I’m as raw as picking cotton with your bare hands
This is State-Prop gang, Roc-A-Fella fam
I’m your favorite flower’s flower, you can call him and ask him
He’ll tell you that he spit it like I spit it before
this Roc-A-Fella we invented the flow
Was bagging dimes in my cellar when Nas had the tech on the dresser
Now I pass checks to bank tellers, nigga
Philly freezer had a black Smith and Wesson
when black Smif N Wesson started wrecking the show
They was entering the stage, I was entering the stage too
You just start doing it, I did it before
Who you? Free original
I’m in the building with a hardcore vintage flow
I get the dough, I’m the truth”
The beat itself is another dope, soulful concoction. Jake One blends some deep bass lines, funky horn samples, high-pitched voice samples and cascading strings. He drops this musical melting pot over a pounding drum beat to make one crucial track. Street rap fans can also count on “Kissin’ The Curb” where Bishop Lamont and Busta Rhymes trade verses over a g-funk influenced track driven by sparse horns and a synth bassline. The dopest street track comes from Keak Da Sneak who spits his “Soul Raps” over a high-pitched synth-driven track with plenty of funk in the bass. Underground rap fans are not ignored with plenty of dope tracks from the likes of MF Doom, Little Brother, and Casual. MF Doom shows up on two short, but sweet, verbal assaults. Casual sounds reinvigorated as he spits a modern day version of B.D.P.’s “Still #1.”

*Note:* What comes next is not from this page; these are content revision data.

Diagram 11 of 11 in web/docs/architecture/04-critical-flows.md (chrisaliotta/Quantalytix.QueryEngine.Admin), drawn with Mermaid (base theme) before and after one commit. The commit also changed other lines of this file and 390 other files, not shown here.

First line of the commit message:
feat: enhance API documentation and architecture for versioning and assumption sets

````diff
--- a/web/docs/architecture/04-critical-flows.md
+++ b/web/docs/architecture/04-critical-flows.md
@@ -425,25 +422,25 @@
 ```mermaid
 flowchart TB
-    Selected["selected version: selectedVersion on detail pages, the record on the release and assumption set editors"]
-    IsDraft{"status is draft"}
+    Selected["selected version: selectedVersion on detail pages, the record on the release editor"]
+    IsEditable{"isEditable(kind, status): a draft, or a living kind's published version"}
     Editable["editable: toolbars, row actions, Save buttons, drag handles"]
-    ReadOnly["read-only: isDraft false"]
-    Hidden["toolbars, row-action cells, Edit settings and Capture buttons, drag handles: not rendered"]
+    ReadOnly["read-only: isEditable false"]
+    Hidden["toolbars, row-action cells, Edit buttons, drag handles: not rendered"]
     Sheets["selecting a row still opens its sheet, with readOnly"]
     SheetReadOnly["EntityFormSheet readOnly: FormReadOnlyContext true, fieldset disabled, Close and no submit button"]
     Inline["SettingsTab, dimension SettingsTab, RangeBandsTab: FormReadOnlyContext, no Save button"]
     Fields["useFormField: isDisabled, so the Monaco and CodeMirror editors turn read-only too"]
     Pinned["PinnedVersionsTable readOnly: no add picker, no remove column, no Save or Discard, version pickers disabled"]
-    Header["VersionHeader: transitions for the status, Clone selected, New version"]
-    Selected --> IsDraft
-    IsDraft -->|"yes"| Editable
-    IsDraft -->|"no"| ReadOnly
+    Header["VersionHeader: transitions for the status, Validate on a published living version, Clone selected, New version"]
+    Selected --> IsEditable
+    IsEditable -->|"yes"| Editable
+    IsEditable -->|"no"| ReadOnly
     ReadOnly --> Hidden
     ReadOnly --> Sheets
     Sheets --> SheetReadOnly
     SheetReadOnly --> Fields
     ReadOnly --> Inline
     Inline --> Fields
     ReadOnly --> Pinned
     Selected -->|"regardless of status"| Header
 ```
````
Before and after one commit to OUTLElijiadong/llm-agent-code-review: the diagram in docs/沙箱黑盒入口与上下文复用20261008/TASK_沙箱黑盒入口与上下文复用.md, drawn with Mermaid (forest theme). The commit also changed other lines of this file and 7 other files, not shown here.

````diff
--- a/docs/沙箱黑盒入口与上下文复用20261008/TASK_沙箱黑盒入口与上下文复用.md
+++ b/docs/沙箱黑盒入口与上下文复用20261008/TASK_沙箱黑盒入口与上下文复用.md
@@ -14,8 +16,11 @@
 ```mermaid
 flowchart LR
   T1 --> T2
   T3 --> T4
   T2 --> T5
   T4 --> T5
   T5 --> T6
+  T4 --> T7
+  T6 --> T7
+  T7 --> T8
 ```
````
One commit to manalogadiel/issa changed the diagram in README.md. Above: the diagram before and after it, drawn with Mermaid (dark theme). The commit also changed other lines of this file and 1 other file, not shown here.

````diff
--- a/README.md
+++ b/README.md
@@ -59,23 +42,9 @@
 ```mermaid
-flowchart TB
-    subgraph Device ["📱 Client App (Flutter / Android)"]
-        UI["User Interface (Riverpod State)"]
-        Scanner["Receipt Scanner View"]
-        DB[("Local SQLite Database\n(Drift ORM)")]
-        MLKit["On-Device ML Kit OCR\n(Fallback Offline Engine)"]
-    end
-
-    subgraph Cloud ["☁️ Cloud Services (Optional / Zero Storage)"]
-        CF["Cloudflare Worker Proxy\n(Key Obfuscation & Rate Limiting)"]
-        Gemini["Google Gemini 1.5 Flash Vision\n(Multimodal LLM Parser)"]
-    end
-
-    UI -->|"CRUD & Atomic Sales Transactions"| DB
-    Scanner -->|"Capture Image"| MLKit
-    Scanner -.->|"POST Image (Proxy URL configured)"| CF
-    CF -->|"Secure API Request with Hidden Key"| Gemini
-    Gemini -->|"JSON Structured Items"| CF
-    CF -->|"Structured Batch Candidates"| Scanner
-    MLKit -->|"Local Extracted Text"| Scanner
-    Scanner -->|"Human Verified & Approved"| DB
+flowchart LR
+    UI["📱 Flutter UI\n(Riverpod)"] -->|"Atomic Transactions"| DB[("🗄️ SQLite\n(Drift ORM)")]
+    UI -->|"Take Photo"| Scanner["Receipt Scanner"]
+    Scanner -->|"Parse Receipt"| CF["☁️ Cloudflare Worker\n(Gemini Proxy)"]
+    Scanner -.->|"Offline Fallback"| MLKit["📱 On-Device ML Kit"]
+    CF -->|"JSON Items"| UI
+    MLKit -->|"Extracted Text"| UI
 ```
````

Jake One is truly a dope producer. There isn’t one weak beat on the 20 plus tracks presented on “White Van Music.” The mixture of emcees is also unique and ideal as there is something here for all tastes. Furthermore, the dope production might even get you to start liking emcees you usually wouldn’t have peeped. Producers have historically had a difficult time with albums, but Jake One shakes that trend and comes through with a hot album. Rappers, underground and mainstream alike, should take note and try to lock the man down before he truly blows up. His new school soulful sound is unsurpassed and he has the ability to make hits. Overall, “White Van Music” is highly recommended to any fan of rap music.